Snowmass takes wait-and-see approach on Krabloonik
Ryan Summerlin March 24, 2014
The Snowmass Village Town Council is waiting for Dan MacEachen’s next court appearance to determine how to publicly address his operation of the Krabloonik dog-sledding kennel.
The District Attorney’s Office in December charged MacEachen with eight counts of animal cruelty, each relating to a dog it said was either malnourished or required medical care. On March 11, MacEachen’s arraignment was continued for the third time, and it appeared his counsel and District Attorney Sherry Caloia were working on a plea bargain.
Activists consistently have lobbied Snowmass Village’s elected officials to have a public process regarding the operation of the kennel, which MacEachen owns and operates on land leased from the town. On Feb. 18, the council voted, 3-2, to schedule a related discussion, despite earlier saying that it would wait for the criminal case to be resolved.
At the most recent council meeting, Councilman Jason Haber asked when the discussion would be scheduled, and Town Attorney John Dresser once again advised to hold off.
“I’ll remind you of my advice from the day the investigation was launched, (which was) there should be no communication from this body: no presentation, no anything so that you in no way compromise or interfere with the district attorney’s ability to get to the very question that this body has had throughout the years … since the lease went into effect,” Dresser said. “My advice hasn’t changed. Your acceptance of that advice has changed.”
Councilwoman Markey Butler asked what the most recent developments in the case had been, and Dresser and Town Manager Gary Suiter told her that the arraignment had been continued to April 15 and that one of the eight dogs seized had been diagnosed with cancer and euthanized. The animals are being held by Colorado Animal Rescue in Glenwood Springs.
Councilman Jason Haber compared the discussion to a presentation of the history of Base Village approvals that the council heard recently.
“What is the background, what is the history, what is the lay of the land, and either relative to our lease agreement with Krabloonik and background as it relates to town regulations regarding animal welfare,” Haber said.
“I think those are all great things to know,” said Councilman Fred Kucker. “I just don’t think we should do anything public to in any way prejudice the case while it’s still pending.”
Haber said the council wouldn’t have to open it up to public comment but could just receive a presentation, “so when we do have a decision about that case, we can be prepared to move forward or stay still or do whatever is appropriate.”

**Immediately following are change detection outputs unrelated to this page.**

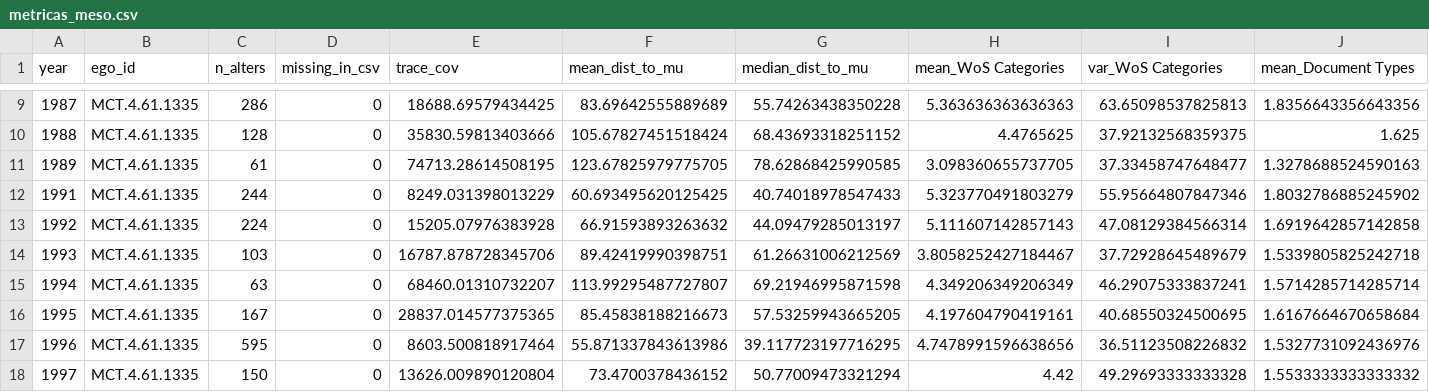
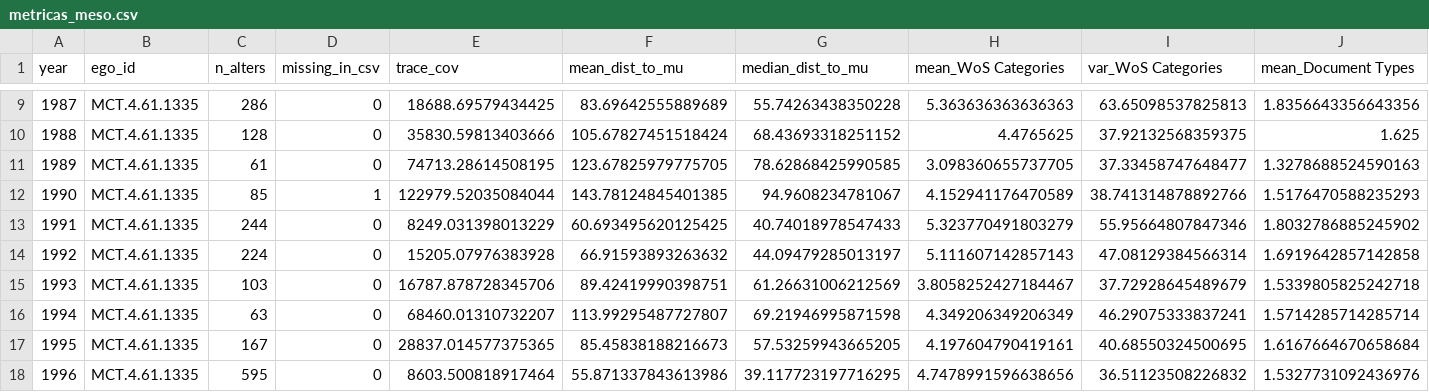
Before and after one commit to Jose117053/evolucion-redes-egocentricas, a CSV file: Output/metricas_meso.csv, drawn as a sheet; only a part is shown, gaps mark what is left out; the shorter side is filled out with more unchanged rows; rows hold the shown columns only; the diff names each change by its address in the sheet, - before the commit and + after, or states it on an @@ line.

```diff
--- a/Output/metricas_meso.csv
+++ b/Output/metricas_meso.csv
+row 12: 1990 | MCT.4.61.1335 | 85 | 1 | 122979.52035084044 | 143.78124845401385 | 94.9608234781067 | 4.152941176470589 | 38.741314878892766 | 1.5176470588235293
```
Also changed, not shown: Output/categorias_meso_detallado.csv, 4 other files.
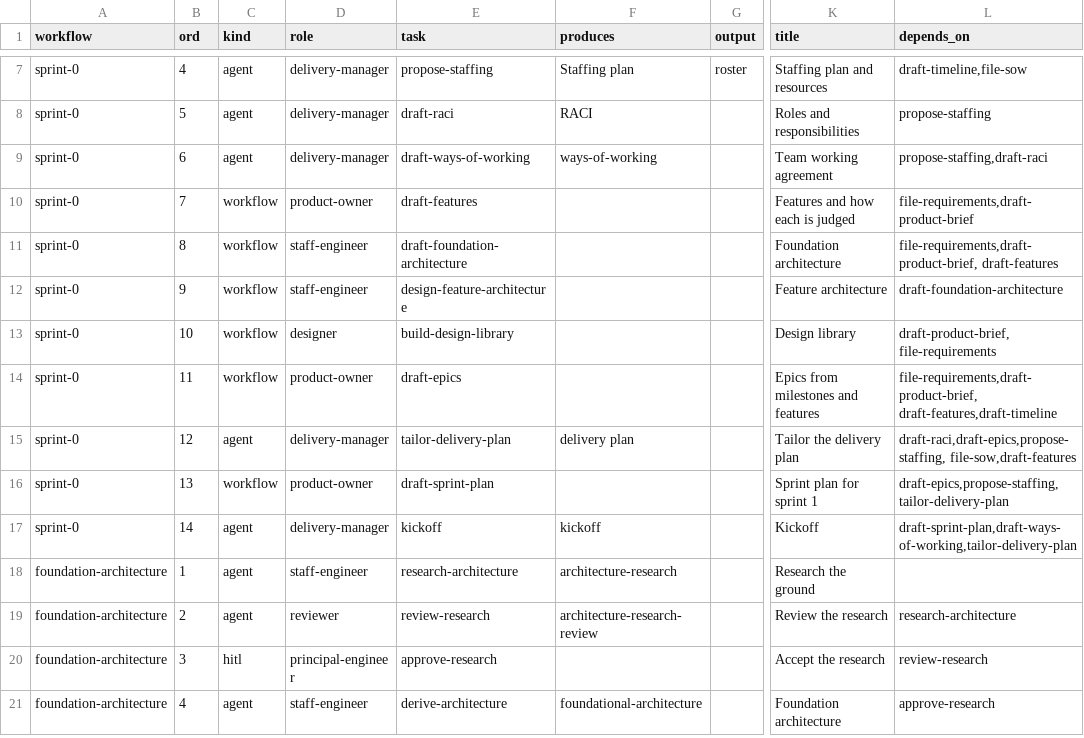
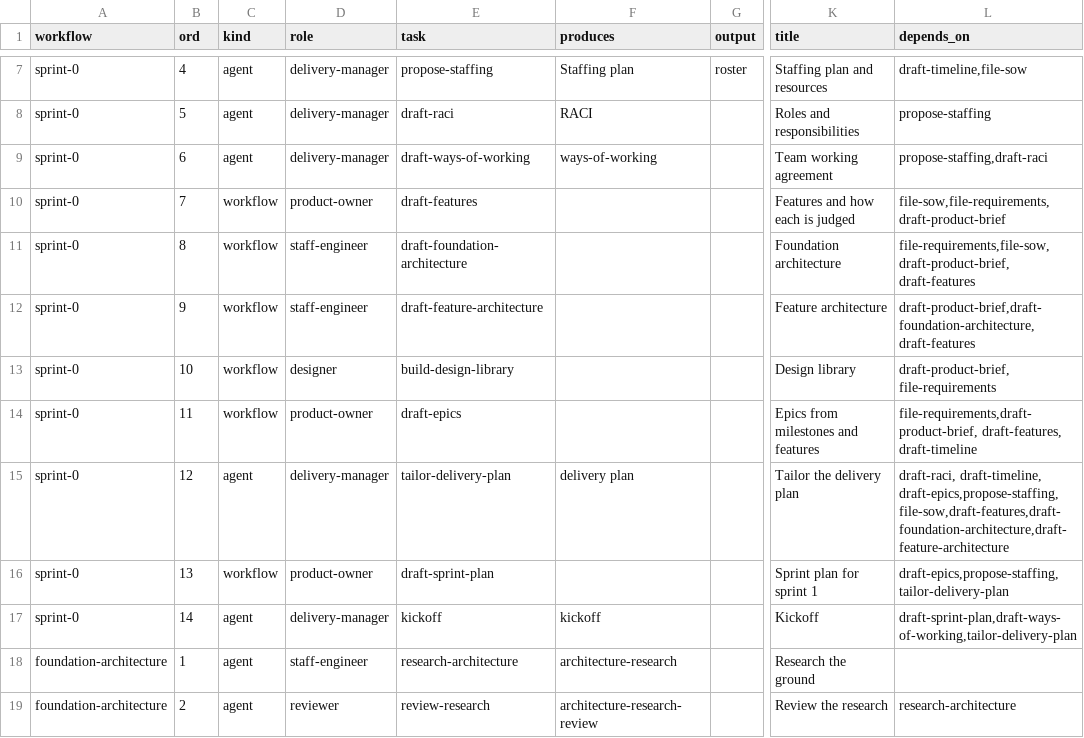
Before and after one commit to vivekschaudhary/compass, a CSV file: compass/seed/workflow-steps.csv, drawn as a sheet; only a part is shown, gaps mark what is left out; the shorter side is filled out with more unchanged rows; the diff names each change by its address in the sheet, - before the commit and + after, or states it on an @@ line.

```diff
--- a/compass/seed/workflow-steps.csv
+++ b/compass/seed/workflow-steps.csv
-L10 (depends_on): file-requirements,draft-product-brief
+L10 (depends_on): file-sow,file-requirements,draft-product-brief
-L11 (depends_on): file-requirements,draft-product-brief, draft-features
+L11 (depends_on): file-requirements,file-sow, draft-product-brief, draft-features
-E12 (task): design-feature-architecture
+E12 (task): draft-feature-architecture
-L12 (depends_on): draft-foundation-architecture
+L12 (depends_on): draft-product-brief,draft-foundation-architecture, draft-features
-L14 (depends_on): file-requirements,draft-product-brief, draft-features,draft-timeline
+L14 (depends_on): file-requirements,draft-product-brief, draft-features, draft-timeline
-L15 (depends_on): draft-raci,draft-epics,propose-staffing, file-sow,draft-features
+L15 (depends_on): draft-raci, draft-timeline, draft-epics,propose-staffing,file-sow,draft-features,draft-foundation-architecture,draft-feature-architecture
```
Also changed, not shown: 2 other files.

Dresser cautioned that that likely would elicit criticism from the public, just as it did when Mayor Bill Boineau would not allow public comment regarding Krabloonik during a council meeting in December.
Councilman Chris Jacobson suggested a compromise of asking for Suiter to prepare such a presentation and have it ready for when the council becomes more comfortable.
“The case is pending,” Dresser said. “I really have ethical problems with you discussing why this town entered into this lease agreement, because that could be fundamental to the case.”
Dresser suggested scheduling an update on the topic for the April 21 council meeting and discussing a new plan of action then, based on the outcome of MacEachen’s next court hearing.
“The D.A. will have a robust public process,” Haber said jokingly, quoting the demands of the Voices for the Krabloonik Dogs activist group that Boineau promised to meet at a future date.
“But a history lesson is not a robust public process,” Dresser said.
“Right, it’s background,” Haber said. “That’s OK, I can take your advice.”
Boineau asked the council members to affirm that they were comfortable with the decision. Suiter said he would add a “Krabloonik update” to the April 21 council agenda.